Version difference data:
┏━━

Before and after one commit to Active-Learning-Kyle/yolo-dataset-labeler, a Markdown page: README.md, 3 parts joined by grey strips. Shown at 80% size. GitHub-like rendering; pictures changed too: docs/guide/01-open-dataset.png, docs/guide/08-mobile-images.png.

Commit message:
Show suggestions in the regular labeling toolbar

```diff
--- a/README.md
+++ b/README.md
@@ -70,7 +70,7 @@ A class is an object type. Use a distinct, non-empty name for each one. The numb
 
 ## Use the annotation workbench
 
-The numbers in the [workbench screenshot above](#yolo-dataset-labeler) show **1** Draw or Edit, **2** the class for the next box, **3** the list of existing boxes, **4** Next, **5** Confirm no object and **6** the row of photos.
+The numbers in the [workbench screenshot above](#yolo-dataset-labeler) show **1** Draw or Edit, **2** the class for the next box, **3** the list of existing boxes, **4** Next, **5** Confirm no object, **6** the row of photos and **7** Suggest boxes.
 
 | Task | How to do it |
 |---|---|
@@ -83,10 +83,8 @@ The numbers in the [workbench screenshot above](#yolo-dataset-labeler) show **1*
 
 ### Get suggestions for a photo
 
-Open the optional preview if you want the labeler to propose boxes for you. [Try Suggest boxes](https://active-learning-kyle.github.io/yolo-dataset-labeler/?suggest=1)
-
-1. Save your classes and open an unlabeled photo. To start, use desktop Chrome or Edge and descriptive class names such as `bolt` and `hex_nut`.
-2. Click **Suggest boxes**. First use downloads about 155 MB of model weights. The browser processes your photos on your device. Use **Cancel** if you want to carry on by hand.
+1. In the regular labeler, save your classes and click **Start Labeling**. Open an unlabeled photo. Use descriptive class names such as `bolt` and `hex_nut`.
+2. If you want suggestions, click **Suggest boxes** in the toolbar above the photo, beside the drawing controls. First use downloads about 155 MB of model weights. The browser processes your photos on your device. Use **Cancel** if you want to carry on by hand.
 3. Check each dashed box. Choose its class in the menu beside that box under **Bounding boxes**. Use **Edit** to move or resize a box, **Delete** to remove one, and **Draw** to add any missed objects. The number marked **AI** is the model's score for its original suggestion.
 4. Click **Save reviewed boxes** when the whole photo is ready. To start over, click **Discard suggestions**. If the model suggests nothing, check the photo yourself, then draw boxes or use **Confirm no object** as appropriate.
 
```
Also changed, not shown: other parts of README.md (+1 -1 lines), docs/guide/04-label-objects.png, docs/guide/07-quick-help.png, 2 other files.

┗━━

Return the data in its entirety, exactly as given.

Response area >>
Before and after one commit to Active-Learning-Kyle/yolo-dataset-labeler, a Markdown page: README.md, 3 parts joined by grey strips. Shown at 80% size. GitHub-like rendering; pictures changed too: docs/guide/01-open-dataset.png, docs/guide/08-mobile-images.png.

Commit message:
Show suggestions in the regular labeling toolbar

```diff
--- a/README.md
+++ b/README.md
@@ -70,7 +70,7 @@ A class is an object type. Use a distinct, non-empty name for each one. The numb
 
 ## Use the annotation workbench
 
-The numbers in the [workbench screenshot above](#yolo-dataset-labeler) show **1** Draw or Edit, **2** the class for the next box, **3** the list of existing boxes, **4** Next, **5** Confirm no object and **6** the row of photos.
+The numbers in the [workbench screenshot above](#yolo-dataset-labeler) show **1** Draw or Edit, **2** the class for the next box, **3** the list of existing boxes, **4** Next, **5** Confirm no object, **6** the row of photos and **7** Suggest boxes.
 
 | Task | How to do it |
 |---|---|
@@ -83,10 +83,8 @@ The numbers in the [workbench screenshot above](#yolo-dataset-labeler) show **1*
 
 ### Get suggestions for a photo
 
-Open the optional preview if you want the labeler to propose boxes for you. [Try Suggest boxes](https://active-learning-kyle.github.io/yolo-dataset-labeler/?suggest=1)
-
-1. Save your classes and open an unlabeled photo. To start, use desktop Chrome or Edge and descriptive class names such as `bolt` and `hex_nut`.
-2. Click **Suggest boxes**. First use downloads about 155 MB of model weights. The browser processes your photos on your device. Use **Cancel** if you want to carry on by hand.
+1. In the regular labeler, save your classes and click **Start Labeling**. Open an unlabeled photo. Use descriptive class names such as `bolt` and `hex_nut`.
+2. If you want suggestions, click **Suggest boxes** in the toolbar above the photo, beside the drawing controls. First use downloads about 155 MB of model weights. The browser processes your photos on your device. Use **Cancel** if you want to carry on by hand.
 3. Check each dashed box. Choose its class in the menu beside that box under **Bounding boxes**. Use **Edit** to move or resize a box, **Delete** to remove one, and **Draw** to add any missed objects. The number marked **AI** is the model's score for its original suggestion.
 4. Click **Save reviewed boxes** when the whole photo is ready. To start over, click **Discard suggestions**. If the model suggests nothing, check the photo yourself, then draw boxes or use **Confirm no object** as appropriate.
 
```
Also changed, not shown: other parts of README.md (+1 -1 lines), docs/guide/04-label-objects.png, docs/guide/07-quick-help.png, 2 other files.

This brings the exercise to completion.